Work task.
Where a line holds the word "file", copy it from the records.

== Material shown ==

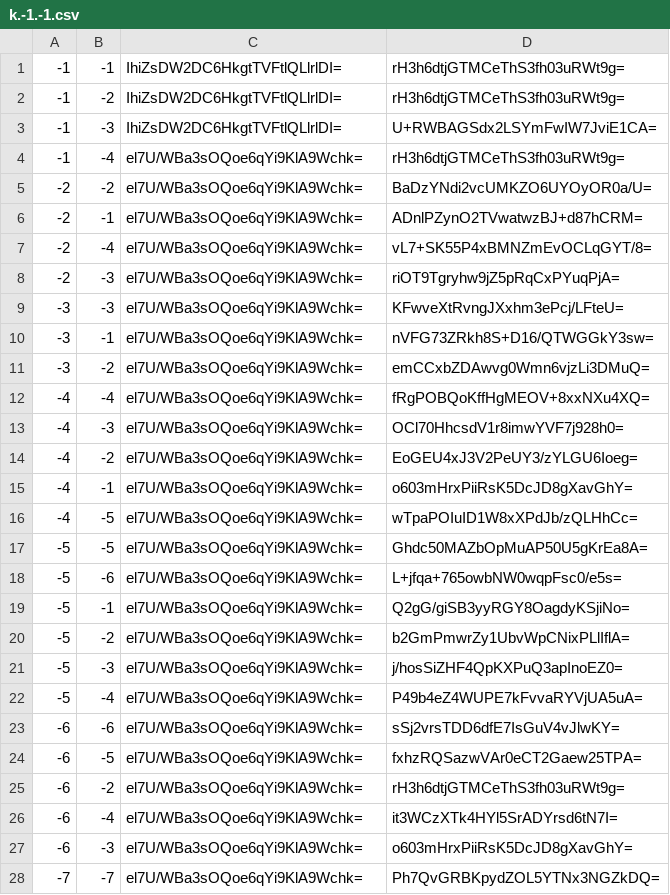
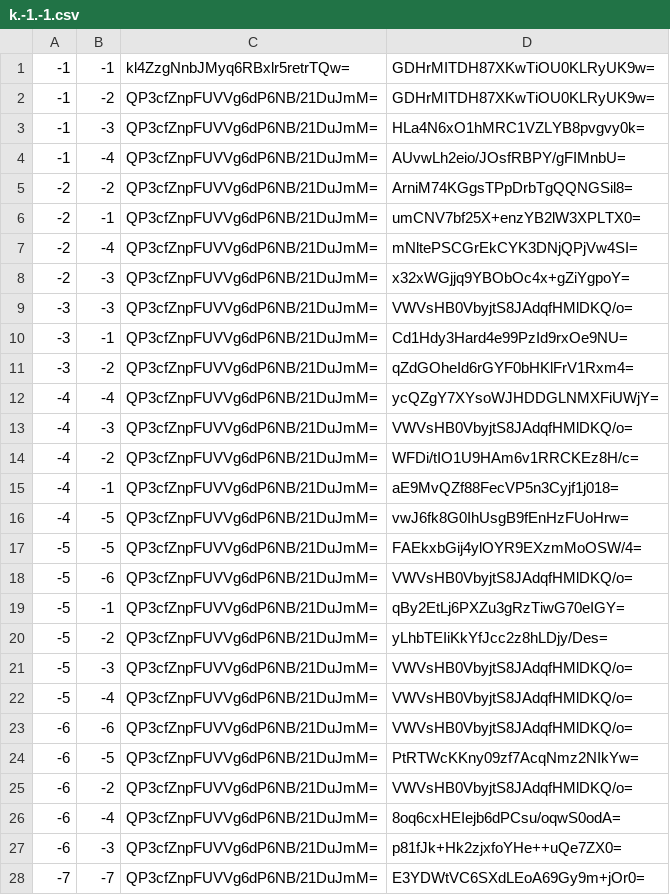
Before and after one commit to zihao-il/mcbds-world, a CSV file: public/maps/world-1/overworld/tiles/zoom.-1/metadata/k.-1.-1.csv, drawn as a sheet; only a part is shown; the diff covers the shown part only.

```diff
--- a/public/maps/world-1/overworld/tiles/zoom.-1/metadata/k.-1.-1.csv
+++ b/public/maps/world-1/overworld/tiles/zoom.-1/metadata/k.-1.-1.csv
@@ -1,28 +1,28 @@
--1,-1,IhiZsDW2DC6HkgtTVFtlQLlrlDI=,rH3h6dtjGTMCeThS3fh03uRWt9g=
--1,-2,IhiZsDW2DC6HkgtTVFtlQLlrlDI=,rH3h6dtjGTMCeThS3fh03uRWt9g=
--1,-3,IhiZsDW2DC6HkgtTVFtlQLlrlDI=,U+RWBAGSdx2LSYmFwIW7JviE1CA=
--1,-4,el7U/WBa3sOQoe6qYi9KlA9Wchk=,rH3h6dtjGTMCeThS3fh03uRWt9g=
--2,-2,el7U/WBa3sOQoe6qYi9KlA9Wchk=,BaDzYNdi2vcUMKZO6UYOyOR0a/U=
--2,-1,el7U/WBa3sOQoe6qYi9KlA9Wchk=,ADnlPZynO2TVwatwzBJ+d87hCRM=
--2,-4,el7U/WBa3sOQoe6qYi9KlA9Wchk=,vL7+SK55P4xBMNZmEvOCLqGYT/8=
--2,-3,el7U/WBa3sOQoe6qYi9KlA9Wchk=,riOT9Tgryhw9jZ5pRqCxPYuqPjA=
--3,-3,el7U/WBa3sOQoe6qYi9KlA9Wchk=,KFwveXtRvngJXxhm3ePcj/LFteU=
--3,-1,el7U/WBa3sOQoe6qYi9KlA9Wchk=,nVFG73ZRkh8S+D16/QTWGGkY3sw=
--3,-2,el7U/WBa3sOQoe6qYi9KlA9Wchk=,emCCxbZDAwvg0Wmn6vjzLi3DMuQ=
--4,-4,el7U/WBa3sOQoe6qYi9KlA9Wchk=,fRgPOBQoKffHgMEOV+8xxNXu4XQ=
--4,-3,el7U/WBa3sOQoe6qYi9KlA9Wchk=,OCl70HhcsdV1r8imwYVF7j928h0=
--4,-2,el7U/WBa3sOQoe6qYi9KlA9Wchk=,EoGEU4xJ3V2PeUY3/zYLGU6Ioeg=
--4,-1,el7U/WBa3sOQoe6qYi9KlA9Wchk=,o603mHrxPiiRsK5DcJD8gXavGhY=
--4,-5,el7U/WBa3sOQoe6qYi9KlA9Wchk=,wTpaPOIuID1W8xXPdJb/zQLHhCc=
--5,-5,el7U/WBa3sOQoe6qYi9KlA9Wchk=,Ghdc50MAZbOpMuAP50U5gKrEa8A=
--5,-6,el7U/WBa3sOQoe6qYi9KlA9Wchk=,L+jfqa+765owbNW0wqpFsc0/e5s=
--5,-1,el7U/WBa3sOQoe6qYi9KlA9Wchk=,Q2gG/giSB3yyRGY8OagdyKSjiNo=
--5,-2,el7U/WBa3sOQoe6qYi9KlA9Wchk=,b2GmPmwrZy1UbvWpCNixPLlIflA=
--5,-3,el7U/WBa3sOQoe6qYi9KlA9Wchk=,j/hosSiZHF4QpKXPuQ3apInoEZ0=
--5,-4,el7U/WBa3sOQoe6qYi9KlA9Wchk=,P49b4eZ4WUPE7kFvvaRYVjUA5uA=
--6,-6,el7U/WBa3sOQoe6qYi9KlA9Wchk=,sSj2vrsTDD6dfE7IsGuV4vJlwKY=
--6,-5,el7U/WBa3sOQoe6qYi9KlA9Wchk=,fxhzRQSazwVAr0eCT2Gaew25TPA=
--6,-2,el7U/WBa3sOQoe6qYi9KlA9Wchk=,rH3h6dtjGTMCeThS3fh03uRWt9g=
--6,-4,el7U/WBa3sOQoe6qYi9KlA9Wchk=,it3WCzXTk4HYl5SrADYrsd6tN7I=
--6,-3,el7U/WBa3sOQoe6qYi9KlA9Wchk=,o603mHrxPiiRsK5DcJD8gXavGhY=
--7,-7,el7U/WBa3sOQoe6qYi9KlA9Wchk=,Ph7QvGRBKpydZOL5YTNx3NGZkDQ=
+-1,-1,kl4ZzgNnbJMyq6RBxlr5retrTQw=,GDHrMITDH87XKwTiOU0KLRyUK9w=
+-1,-2,QP3cfZnpFUVVg6dP6NB/21DuJmM=,GDHrMITDH87XKwTiOU0KLRyUK9w=
+-1,-3,QP3cfZnpFUVVg6dP6NB/21DuJmM=,HLa4N6xO1hMRC1VZLYB8pvgvy0k=
+-1,-4,QP3cfZnpFUVVg6dP6NB/21DuJmM=,AUvwLh2eio/JOsfRBPY/gFIMnbU=
+-2,-2,QP3cfZnpFUVVg6dP6NB/21DuJmM=,ArniM74KGgsTPpDrbTgQQNGSil8=
+-2,-1,QP3cfZnpFUVVg6dP6NB/21DuJmM=,umCNV7bf25X+enzYB2lW3XPLTX0=
+-2,-4,QP3cfZnpFUVVg6dP6NB/21DuJmM=,mNltePSCGrEkCYK3DNjQPjVw4SI=
+-2,-3,QP3cfZnpFUVVg6dP6NB/21DuJmM=,x32xWGjjq9YBObOc4x+gZiYgpoY=
+-3,-3,QP3cfZnpFUVVg6dP6NB/21DuJmM=,VWVsHB0VbyjtS8JAdqfHMlDKQ/o=
+-3,-1,QP3cfZnpFUVVg6dP6NB/21DuJmM=,Cd1Hdy3Hard4e99PzId9rxOe9NU=
+-3,-2,QP3cfZnpFUVVg6dP6NB/21DuJmM=,qZdGOheId6rGYF0bHKlFrV1Rxm4=
+-4,-4,QP3cfZnpFUVVg6dP6NB/21DuJmM=,ycQZgY7XYsoWJHDDGLNMXFiUWjY=
+-4,-3,QP3cfZnpFUVVg6dP6NB/21DuJmM=,VWVsHB0VbyjtS8JAdqfHMlDKQ/o=
+-4,-2,QP3cfZnpFUVVg6dP6NB/21DuJmM=,WFDi/tIO1U9HAm6v1RRCKEz8H/c=
+-4,-1,QP3cfZnpFUVVg6dP6NB/21DuJmM=,aE9MvQZf88FecVP5n3Cyjf1j018=
+-4,-5,QP3cfZnpFUVVg6dP6NB/21DuJmM=,vwJ6fk8G0IhUsgB9fEnHzFUoHrw=
+-5,-5,QP3cfZnpFUVVg6dP6NB/21DuJmM=,FAEkxbGij4ylOYR9EXzmMoOSW/4=
+-5,-6,QP3cfZnpFUVVg6dP6NB/21DuJmM=,VWVsHB0VbyjtS8JAdqfHMlDKQ/o=
+-5,-1,QP3cfZnpFUVVg6dP6NB/21DuJmM=,qBy2EtLj6PXZu3gRzTiwG70eIGY=
+-5,-2,QP3cfZnpFUVVg6dP6NB/21DuJmM=,yLhbTEIiKkYfJcc2z8hLDjy/Des=
+-5,-3,QP3cfZnpFUVVg6dP6NB/21DuJmM=,VWVsHB0VbyjtS8JAdqfHMlDKQ/o=
+-5,-4,QP3cfZnpFUVVg6dP6NB/21DuJmM=,VWVsHB0VbyjtS8JAdqfHMlDKQ/o=
+-6,-6,QP3cfZnpFUVVg6dP6NB/21DuJmM=,VWVsHB0VbyjtS8JAdqfHMlDKQ/o=
+-6,-5,QP3cfZnpFUVVg6dP6NB/21DuJmM=,PtRTWcKKny09zf7AcqNmz2NIkYw=
+-6,-2,QP3cfZnpFUVVg6dP6NB/21DuJmM=,VWVsHB0VbyjtS8JAdqfHMlDKQ/o=
+-6,-4,QP3cfZnpFUVVg6dP6NB/21DuJmM=,8oq6cxHEIejb6dPCsu/oqwS0odA=
+-6,-3,QP3cfZnpFUVVg6dP6NB/21DuJmM=,p81fJk+Hk2zjxfoYHe++uQe7ZX0=
+-7,-7,QP3cfZnpFUVVg6dP6NB/21DuJmM=,E3YDWtVC6SXdLEoA69Gy9m+jOr0=
```
Also changed, not shown: 58 edited cells elsewhere in this file, public/maps/world-1/overworld/tiles/zoom.-1/metadata/k.-1.0.csv, public/maps/world-1/overworld/tiles/zoom.-1/metadata/k.0.-1.csv, 37 other files.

===

Answer box.
Before and after one commit to zihao-il/mcbds-world, a CSV file: public/maps/world-1/overworld/tiles/zoom.-1/metadata/k.-1.-1.csv, drawn as a sheet; only a part is shown; the diff covers the shown part only.
Also changed, not shown: 58 edited cells elsewhere in this file, public/maps/world-1/overworld/tiles/zoom.-1/metadata/k.-1.0.csv, public/maps/world-1/overworld/tiles/zoom.-1/metadata/k.0.-1.csv, 37 other files.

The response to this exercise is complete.